It Won’t Always Be Summer

I was tracing a Latin quote from Erasmus and it went a little deeper than expected, so I thought it best to share—

The quote from Erasmus: nōn semper erit aestās (Adagia, 4.3.86)

The immediate comparison to this in Latin would be Seneca’s dicēbam vōbīs: nōn semper erunt Satūrnālia (Apocolocyntosis, 12)

The general sense here is “winter is coming,” and therefore scholars have rightly traced these sentiments back to Hesiod, Work and Days 503:

“οὐκ αἰεὶ θέρος ἐσσεῖται—ποιεῖσθε καλīάς!”

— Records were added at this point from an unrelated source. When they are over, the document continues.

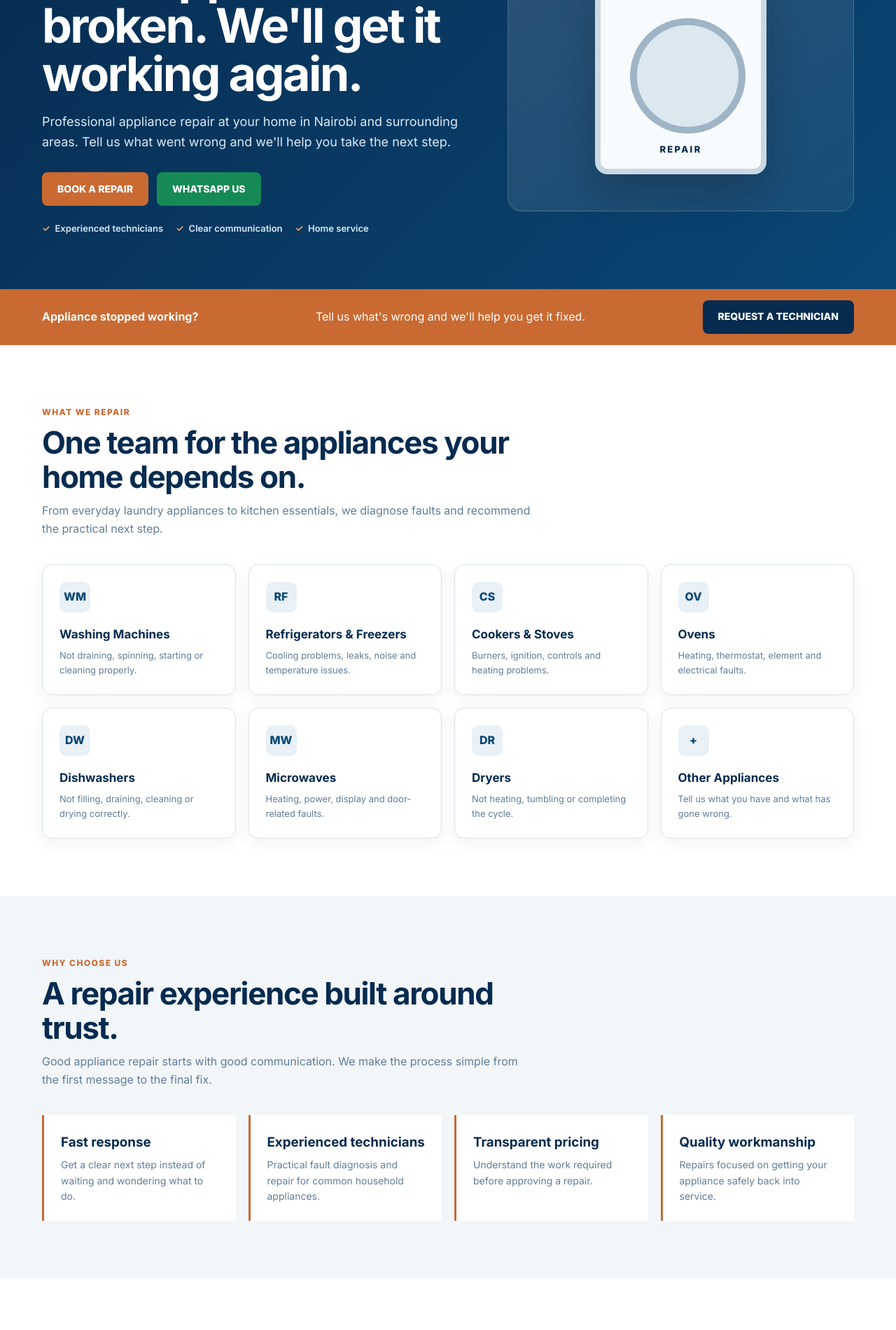
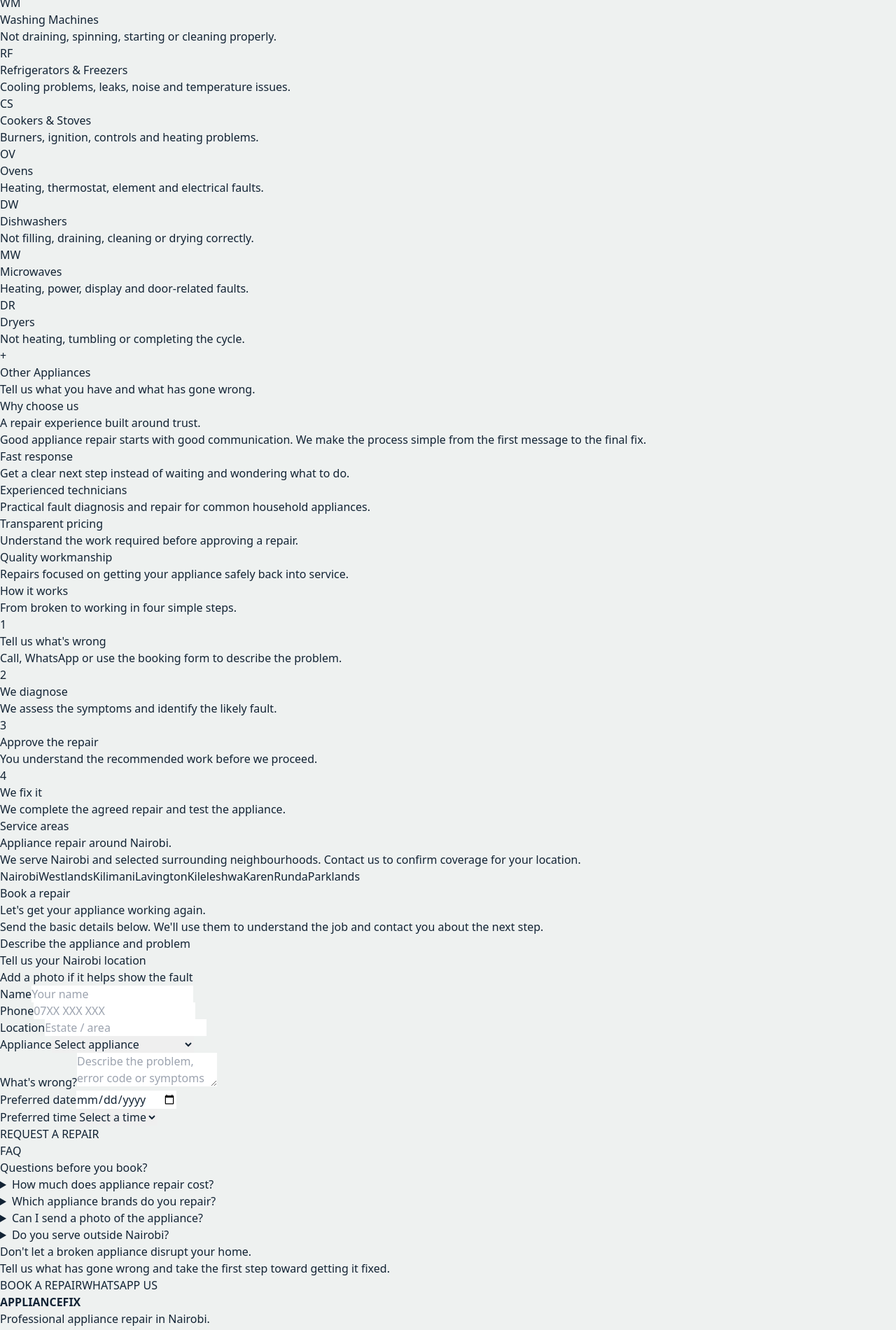
Before and after one commit to sgnjoroge254/appliance-repair-website, a Next.js app: page / in a window 1280 px wide. Shown: the part 320-2220 px from the top of the page at 70% size. Built offline with nearby package versions, Linux system fonts and the light colour scheme.

Commit message:
Update globals.css

```diff
--- a/app/globals.css
+++ b/app/globals.css
@@ -1,123 +1,23 @@
-@import url('https://fonts.googleapis.com/css2?family=Inter:wght@400;500;600;700;800&display=swap');
+@tailwind base;
+@tailwind components;
+@tailwind utilities;
 
-:root {
-  --navy: #062B4F;
-  --blue: #0B4775;
-  --orange: #C96A32;
-  --light: #F2F6F9;
-  --white: #FFFFFF;
-  --text: #102A43;
-  --muted: #627D98;
-  --whatsapp: #168A55;
-  --border: #D9E2EC;
+html {
+  scroll-behavior: smooth;
 }
 
-* { box-sizing: border-box; }
-html { scroll-behavior: smooth; }
-body { margin: 0; font-family: Inter, Arial, sans-serif; color: var(--text); background: var(--white); line-height: 1.6; }
-a { color: inherit; text-decoration: none; }
-button, input, select, textarea { font: inherit; }
-.container { width: min(1160px, calc(100% - 40px)); margin: 0 auto; }
-.topbar { background: var(--navy); color: #fff; font-size: 13px; }
-.topbar-inner { min-height: 38px; display: flex; justify-content: space-between; align-items: center; gap: 16px; }
-.topbar a { font-weight: 700; }
-.nav { position: sticky; top: 0; z-index: 20; background: rgba(255,255,255,.96); border-bottom: 1px solid var(--border); backdrop-filter: blur(10px); }
-.nav-inner { min-height: 76px; display: flex; align-items: center; justify-content: space-between; gap: 28px; }
-.logo { font-size: 20px; font-weight: 800; color: var(--navy); letter-spacing: -.4px; }
-.logo span { color: var(--orange); }
-.nav-links { display: flex; gap: 24px; font-size: 14px; font-weight: 600; color: #334E68; }
-.nav-links a:hover { color: var(--blue); }
-.btn { display: inline-flex; align-items: center; justify-content: center; min-height: 48px; padding: 0 22px; border-radius: 8px; border: 0; font-weight: 800; font-size: 14px; cursor: pointer; transition: .2s ease; }
-.btn:hover { transform: translateY(-1px); }
-.btn-primary { background: var(--orange); color: #fff; }
-.btn-dark { background: var(--navy); color: #fff; }
-.btn-whatsapp { background: var(--whatsapp); color: #fff; }
-.hero { background: linear-gradient(135deg, var(--navy) 0%, var(--blue) 100%); color: #fff; padding: 82px 0 76px; overflow: hidden; }
-.hero-grid { display: grid; grid-template-columns: 1.1fr .9fr; align-items: center; gap: 60px; }
-.eyebrow { display: inline-flex; padding: 7px 11px; border-radius: 999px; background: rgba(255,255,255,.1); border: 1px solid rgba(255,255,255,.18); font-size: 12px; font-weight: 800; letter-spacing: .08em; }
-.hero h1 { font-size: clamp(42px, 6vw, 68px); line-height: 1.02; letter-spacing: -2.5px; margin: 20px 0 20px; max-width: 760px; }
-.hero p { color: #D9EAF6; font-size: 18px; max-width: 620px; margin: 0 0 28px; }
-.hero-actions { display: flex; flex-wrap: wrap; gap: 12px; }
-.hero-note { margin-top: 22px; display: flex; flex-wrap: wrap; gap: 18px; color: #D9EAF6; font-size: 13px; font-weight: 600; }
-.hero-note span::before { content: '✓'; color: #F2A26C; margin-right: 7px; }
-.hero-card { min-height: 390px; border-radius: 20px; background: linear-gradient(145deg, rgba(255,255,255,.14), rgba(255,255,255,.05)); border: 1px solid rgba(255,255,255,.16); display: grid; place-items: center; padding: 30px; }
-.appliance-art { width: 245px; height: 285px; border-radius: 18px; background: #F8FBFD; border: 8px solid #CBD8E2; box-shadow: 0 28px 60px rgba(0,0,0,.2); position: relative; }
-.appliance-art::before { content: ''; position: absolute; width: 145px; height: 145px; border-radius: 50%; border: 10px solid #9FB4C4; background: #DCE8EF; top: 54px; left: 42px; }
-.appliance-art::after { content: 'REPAIR'; position: absolute; bottom: 18px; left: 0; right: 0; text-align: center; color: var(--navy); font-size: 13px; font-weight: 800; letter-spacing: .18em; }
-.strip { background: var(--orange); color: #fff; padding: 16px 0; }
-.strip-inner { display: flex; align-items: center; justify-content: space-between; gap: 20px; }
-.strip strong { font-size: 16px; }
-.section { padding: 82px 0; }
-.section-light { background: var(--light); }
-.section-head { max-width: 700px; margin-bottom: 38px; }
-.section-kicker { color: var(--orange); text-transform: uppercase; letter-spacing: .12em; font-size: 12px; font-weight: 800; }
-.section h2 { font-size: clamp(30px, 4vw, 44px); line-height: 1.1; letter-spacing: -1.4px; margin: 8px 0 12px; color: var(--navy); }
-.section-head p { color: var(--muted); margin: 0; }
-.grid-4 { display: grid; grid-template-columns: repeat(4, 1fr); gap: 18px; }
-.service-card { background: #fff; border: 1px solid var(--border); border-radius: 14px; padding: 24px; min-height: 165px; box-shadow: 0 7px 24px rgba(16,42,67,.05); }
-.service-icon { width: 44px; height: 44px; border-radius: 10px; background: #E9F1F7; display: grid; place-items: center; color: var(--blue); font-weight: 800; margin-bottom: 18px; }
-.service-card h3 { margin: 0 0 6px; color: var(--navy); font-size: 17px; }
-.service-card p { margin: 0; color: var(--muted); font-size: 13px; }
-.features { display: grid; grid-template-columns: repeat(4,1fr); gap: 18px; }
-.feature { padding: 24px; border-left: 3px solid var(--orange); background: #fff; }
-.feature h3 { margin: 0 0 6px; color: var(--navy); }
-.feature p { margin: 0; color: var(--muted); font-size: 14px; }
-.steps { display: grid; grid-template-columns: repeat(4,1fr); gap: 18px; counter-reset: step; }
-.step { position: relative; padding: 26px; border: 1px solid var(--border); border-radius: 14px; }
-.step-number { width: 36px; height: 36px; border-radius: 50%; background: var(--navy); color: #fff; display: grid; place-items: center; font-weight: 800; margin-bottom: 18px; }
-.step h3 { margin: 0 0 7px; }
-.step p { margin: 0; color: var(--muted); font-size: 14px; }
-.areas { display: flex; flex-wrap: wrap; gap: 10px; }
-.area { border: 1px solid var(--border); padding: 10px 15px; border-radius: 999px; color: var(--blue); background: #fff; font-size: 14px; font-weight: 700; }
-.booking { display: grid; grid-template-columns: .85fr 1.15fr; gap: 50px; align-items: start; }
-.booking-copy { background: var(--navy); color: #fff; border-radius: 18px; padding: 38px; }
-.booking-copy h2 { color: #fff; }
-.booking-copy p { color: #D9EAF6; }
-.booking-list { padding: 0; margin: 24px 0 0; list-style: none; }
-.booking-list li { padding: 9px 0; border-bottom: 1px solid rgba(255,255,255,.13); color: #D9EAF6; }
-.form { border: 1px solid var(--border); border-radius: 18px; padding: 30px; box-shadow: 0 10px 30px rgba(16,42,67,.06); }
-.form-grid { display: grid; grid-template-columns: 1fr 1fr; gap: 16px; }
-.field { display: flex; flex-direction: column; gap: 6px; }
-.field.full { grid-column: 1 / -1; }
-.field label { font-size: 12px; font-weight: 800; color: var(--navy); }
-.field input, .field select, .field textarea { width: 100%; border: 1px solid var(--border); border-radius: 8px; min-height: 46px; padding: 10px 12px; outline: none; background: #fff; color: var(--text); }
-.field textarea { min-height: 110px; resize: vertical; }
-.field input:focus, .field select:focus, .field textarea:focus { border-color: var(--blue); box-shadow: 0 0 0 3px rgba(11,71,117,.1); }
-.faqs { display: grid; gap: 10px; }
-details { border: 1px solid var(--border); border-radius: 10px; padding: 18px 20px; background: #fff; }
-summary { cursor: pointer; font-weight: 800; color: var(--navy); }
-details p { color: var(--muted); margin: 12px 0 0; }
-.final-cta { background: var(--navy); color: #fff; text-align: center; padding: 70px 0; }
-.final-cta h2 { color: #fff; margin-top: 0; }
-.final-cta p { color: #D9EAF6; max-width: 620px; margin: 0 auto 24px; }
-.footer { background: #041F38; color: #B8CBD9; padding: 42px 0; font-size: 13px; }
-.footer-inner { display: flex; justify-content: space-between; gap: 30px; flex-wrap: wrap; }
-.footer strong { color: #fff; }
-.mobile-actions { display: none; }
-@media (max-width: 900px) {
-  .nav-links { display: none; }
-  .hero-grid, .booking { grid-template-columns: 1fr; }
-  .hero { padding: 60px 0; }
-  .hero-card { min-height: 280px; }
-  .grid-4, .features, .steps { grid-template-columns: repeat(2,1fr); }
+body {
+  background: #EEF1F0;
+  color: #122334;
 }
-@media (max-width: 600px) {
-  .container { width: min(100% - 28px, 1160px); }
-  .topbar-inner { justify-content: center; }
-  .topbar-inner span { display: none; }
-  .nav-inner { min-height: 64px; }
-  .nav .btn { min-height: 42px; padding: 0 15px; }
-  .hero h1 { font-size: 42px; letter-spacing: -1.6px; }
-  .hero p { font-size: 16px; }
-  .section { padding: 58px 0; }
-  .grid-4, .features, .steps, .form-grid { grid-template-columns: 1fr; }
-  .field.full { grid-column: auto; }
-  .strip-inner { flex-direction: column; align-items: flex-start; }
-  .booking-copy { padding: 26px; }
-  .form { padding: 20px; }
-  .mobile-actions { display: grid; grid-template-columns: 1fr 1fr; position: fixed; bottom: 0; left: 0; right: 0; z-index: 50; box-shadow: 0 -8px 24px rgba(0,0,0,.15); }
-  .mobile-actions a { min-height: 54px; display: grid; place-items: center; color: #fff; font-weight: 800; font-size: 13px; }
-  .mobile-call { background: var(--navy); }
-  .mobile-wa { background: var(--whatsapp); }
-  body { padding-bottom: 54px; }
+
+::selection {
+  background: #E8A33D;
+  color: #122334;
 }
+
+a:focus-visible,
+button:focus-visible {
+  outline: 2px solid #E8A33D;
+  outline-offset: 2px;
+}
```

The καλιά is a storage barn, though searching for καλιάς on Google I found this little gem:

Salute’em in Your Letter

The fixed accusative phrase (Ryan) salūtem (tibi) appears at the beginning of Latin letters. The sense of dīcit is implied.

  • Seneca Luciliō suō salūtem: Dear Lucilius, (Seneca gives greeting to his dear Lucilius.)
  • Caesar Pompeiō magnō suō salūtem: Dear Pompey Magnus,

The Essential AG: 397dn2